START INFORMATION SUPPLIED

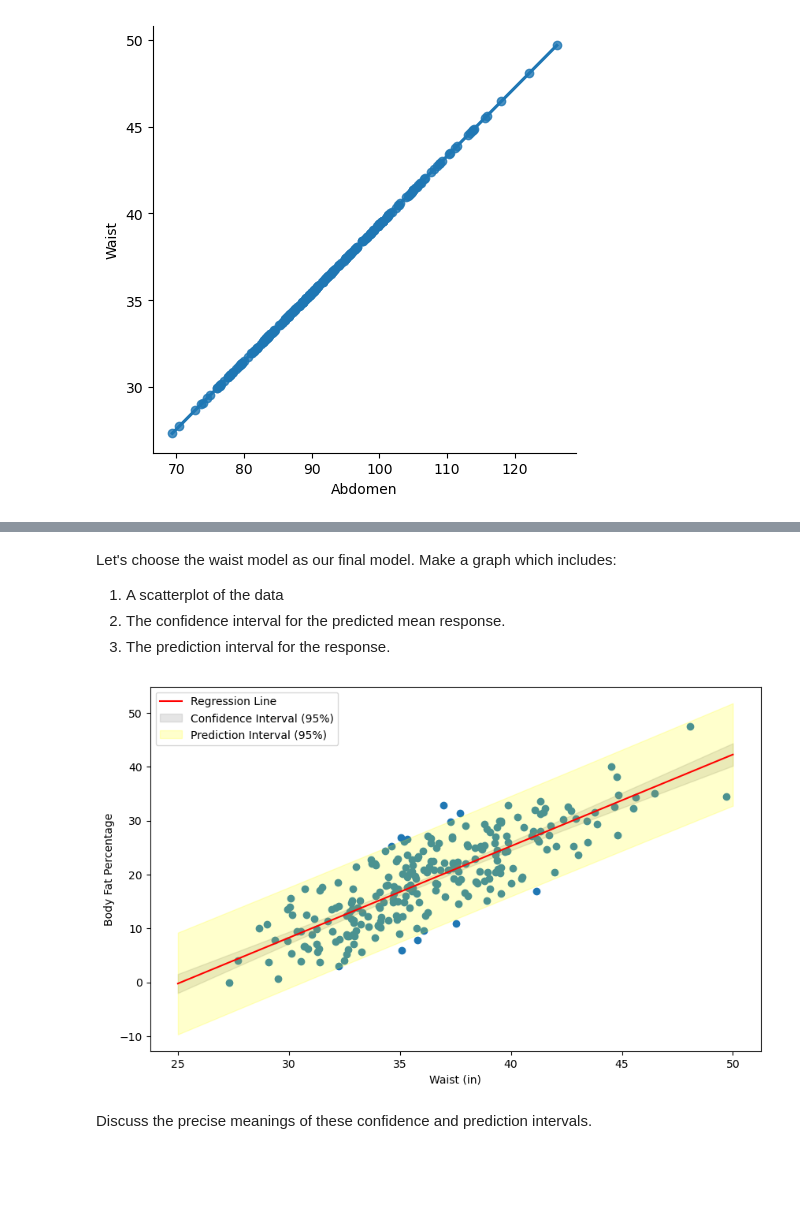
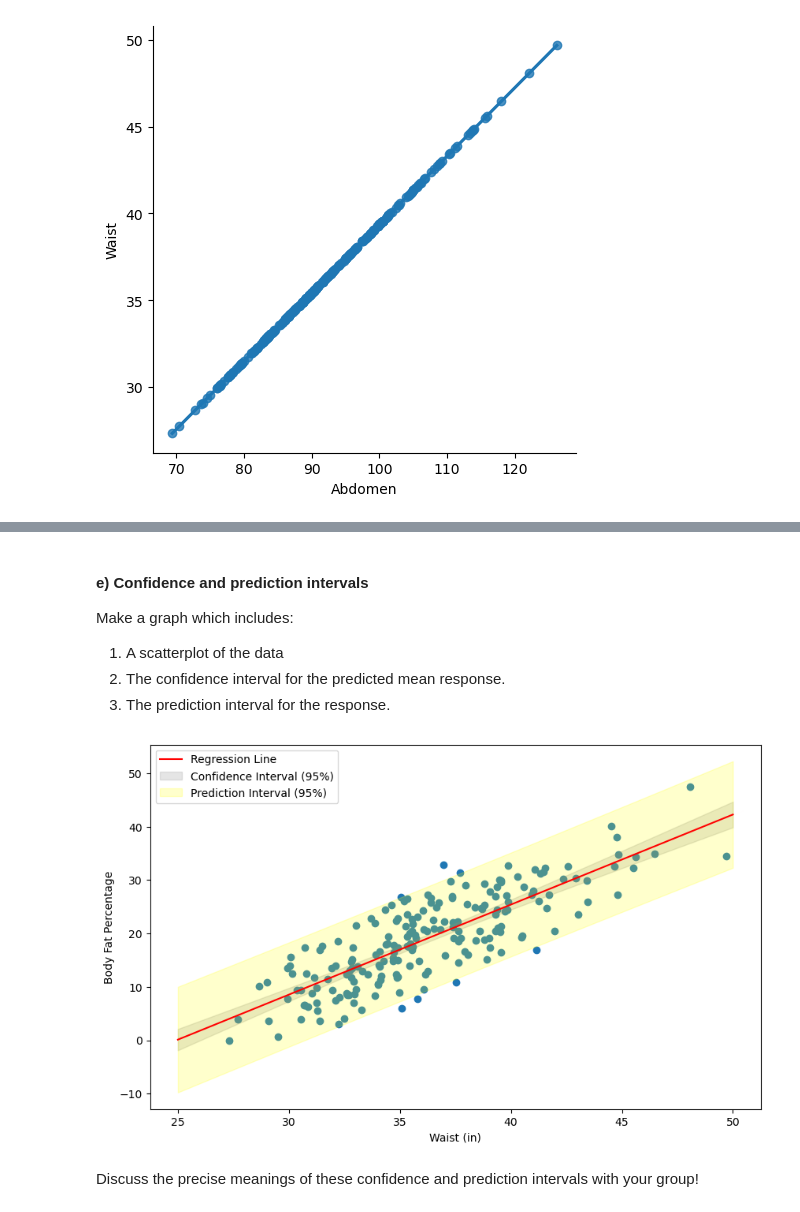
Before and after one commit to navidbahadoran/data-science-spring-2025, a Jupyter notebook: 05_inference_I/problem_session/problem_session_5_complete.ipynb, the cells around one changed output, grey strips where cells are left out. Saved outputs shown, nothing was run; the diff lists cells and outputs as text; code cells hidden in the pictures; blank space fills up the shorter version.

```diff
--- a/05_inference_I/problem_session/problem_session_5_complete.ipynb
+++ b/05_inference_I/problem_session/problem_session_5_complete.ipynb
@@ -187,8 +189,8 @@ This table does not include [Body Mass Index](https://en.wikipedia.org/wiki/Body
 
 Add a new column `BMI` which records this.
 # %%
-bodyfat['BMI'] = (bodyfat.Weight/2.2)/(bodyfat.Height/39.4)**2
+bf['BMI'] = (bf.Weight/2.2)/(bf.Height/39.4)**2
 # %% [markdown]
 The name of the target variable `Pct.BF` is a bit problematic for `statsmodels` because of the period.  Change the name of that column to `BFP`.
 # %%
-bodyfat = bodyfat.rename(columns={'Pct.BF':'BFP'})
+bf = bf.rename(columns={'Pct.BF':'BFP'})
@@ -195 +209,5 @@ bodyfat = bodyfat.rename(columns={'Pct.BF':'BFP'})
+# %%
+from sklearn.model_selection import train_test_split
+
+bf_train, bf_test = train_test_split(bf, test_size = 0.2, random_state = 216)
 # %% [markdown]
@@ -196,16 +216,16 @@ bodyfat = bodyfat.rename(columns={'Pct.BF':'BFP'})
 Fit the following regression models:
 # %%
 # full_model uses BMI, Waist, and Abdomen as features
-full_model = smf.ols('BFP ~ BMI + Waist + Abdomen', data=bodyfat).fit()
+full_model = smf.ols('BFP ~ BMI + Waist + Abdomen', data=bf_train).fit()
 
 # waist_model uses Waist as the only feature
-waist_model = smf.ols('BFP ~ Waist', data=bodyfat).fit()
+waist_model = smf.ols('BFP ~ Waist', data=bf_train).fit()
 
 # bmi_model uses BMI as the only feature
-bmi_model = smf.ols('BFP ~ BMI', data=bodyfat).fit()
+bmi_model = smf.ols('BFP ~ BMI', data=bf_train).fit()
 
 # abdomen_model uses BMI as the only feature
-abdomen_model = smf.ols('BFP ~ Abdomen', data=bodyfat).fit()
+abdomen_model = smf.ols('BFP ~ Abdomen', data=bf_train).fit()
 # %% [markdown]
 Look at the summary of each model.  Do they tell a consistent story?
 
@@ -333,5 +380,7 @@ plt.show()
 # %% [markdown]
-Let's choose the waist model as our final model.  Make a graph which includes:
+#### e) Confidence and prediction intervals
+
+Make a graph which includes:
 
 1. A scatterplot of the data
 2. The confidence interval for the predicted mean response.
@@ -339,34 +388,34 @@ Let's choose the waist model as our final model.  Make a graph which includes:
 # %%
 xs = np.linspace(25, 50)
 
 # Create a DataFrame with the same structure as the one used for training
 df_xs = pd.DataFrame({'Waist': xs})
 
 # Get predictions using the new DataFrame
 predictions = waist_model.get_prediction(df_xs)
 
 pred_summary_frame = predictions.summary_frame(alpha=0.05)
 
 # Extract values
 mean_pred = pred_summary_frame['mean']
 mean_ci_lower = pred_summary_frame['mean_ci_lower']
 mean_ci_upper = pred_summary_frame['mean_ci_upper']
 obs_ci_lower = pred_summary_frame['obs_ci_lower']
 obs_ci_upper = pred_summary_frame['obs_ci_upper']
 
 # Plotting
 plt.figure(figsize=(10, 6))
 
-plt.scatter(bodyfat.Waist, bodyfat.BFP)
+plt.scatter(bf_train.Waist, bf_train.BFP)
 
 plt.plot(xs, mean_pred, 'r-', label='Regression Line')
 plt.fill_between(xs, mean_ci_lower, mean_ci_upper, color='gray', alpha=0.2, label='Confidence Interval (95%)')
 plt.fill_between(xs, obs_ci_lower, obs_ci_upper, color='yellow', alpha=0.2, label='Prediction Interval (95%)')
 plt.xlabel('Waist (in)')
 plt.ylabel('Body Fat Percentage')
 plt.legend()
 plt.show()
 # %% [output]
-[figure, old version]
+[figure, new version]
 # %% [markdown]
-Discuss the precise meanings of these confidence and prediction intervals.
+Discuss the precise meanings of these confidence and prediction intervals with your group!
```
Also changed, not shown: parts of 15 cells of this notebook, 4 other files.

END INFORMATION SUPPLIED

■ **YOUR TASK**: Search the entries for the word "columns" and copy every line that holds it.

■ **EXERCISE RESPONSE**:
-bodyfat = bodyfat.rename(columns={'Pct.BF':'BFP'})
+bf = bf.rename(columns={'Pct.BF':'BFP'})
@@ -195 +209,5 @@ bodyfat = bodyfat.rename(columns={'Pct.BF':'BFP'})
@@ -196,16 +216,16 @@ bodyfat = bodyfat.rename(columns={'Pct.BF':'BFP'})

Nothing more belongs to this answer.